A working paper published by the US-based Center for Global Development has criticised anti-money laundering and countering the financing of terrorism (AML/CFT) regulations for increasing the costs and reducing the availability of banking services over the last decade.

The Impact of Anti-Money Laundering Regulation on Payment Flows: Evidence from SWIFT Data further argues that AML/CFT regulations have substantially failed to curb money laundering or terrorist financing.

Under pressure

Regulatory pressure on international banks to fight money laundering and terrorist financing has increased substantially in the past decade the paper points out.

It also finds that at the same time there has been a rise in the number of complaints of banks denying transactions or closing the accounts of customers either based in high risk countries or attempting to send money there, the process known as de-risking.

Negative impacts

Using SWIFT data, the working paper investigates the impact of the increase in regulatory risk, driven by the inclusion of countries on internationally-recognised lists of high risk jurisdictions, on subsequent cross-border payments.

The study finds that countries that have been added to a high risk greylist face up to a 10 per cent decline in the number of cross border payments received from other jurisdictions, but no change in the number sent.

Compound disadvantages

The paper also finds that a greylisted country is more likely to see a decline in payments from other countries with weak AML/CFT institutions.

Given that countries that are placed on these lists tend to be poorer on average, these impacts are likely to be more strongly felt in developing countries the report concludes.

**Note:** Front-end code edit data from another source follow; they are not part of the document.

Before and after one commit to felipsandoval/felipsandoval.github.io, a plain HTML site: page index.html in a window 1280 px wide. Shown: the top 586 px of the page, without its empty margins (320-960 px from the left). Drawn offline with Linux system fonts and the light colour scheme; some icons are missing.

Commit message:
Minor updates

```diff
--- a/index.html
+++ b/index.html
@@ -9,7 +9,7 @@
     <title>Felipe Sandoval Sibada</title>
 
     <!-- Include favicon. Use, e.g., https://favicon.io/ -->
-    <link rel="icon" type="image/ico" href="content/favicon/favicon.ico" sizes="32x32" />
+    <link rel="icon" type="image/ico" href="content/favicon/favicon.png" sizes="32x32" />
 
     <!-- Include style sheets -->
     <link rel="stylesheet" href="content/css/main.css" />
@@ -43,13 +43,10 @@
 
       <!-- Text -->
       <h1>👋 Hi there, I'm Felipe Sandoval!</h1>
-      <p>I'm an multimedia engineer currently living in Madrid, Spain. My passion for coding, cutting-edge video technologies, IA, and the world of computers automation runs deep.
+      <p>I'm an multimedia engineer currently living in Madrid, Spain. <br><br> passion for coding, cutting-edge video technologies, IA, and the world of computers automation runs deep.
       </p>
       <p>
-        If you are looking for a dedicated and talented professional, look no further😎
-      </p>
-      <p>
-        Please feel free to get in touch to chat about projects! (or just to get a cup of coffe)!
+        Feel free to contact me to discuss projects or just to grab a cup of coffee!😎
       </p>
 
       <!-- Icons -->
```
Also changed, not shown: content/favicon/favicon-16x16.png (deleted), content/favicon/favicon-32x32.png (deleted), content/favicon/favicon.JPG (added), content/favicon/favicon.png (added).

The Impact of Anti-Money Laundering Regulation on Payment Flows: Evidence from SWIFT Data can be downloaded from here.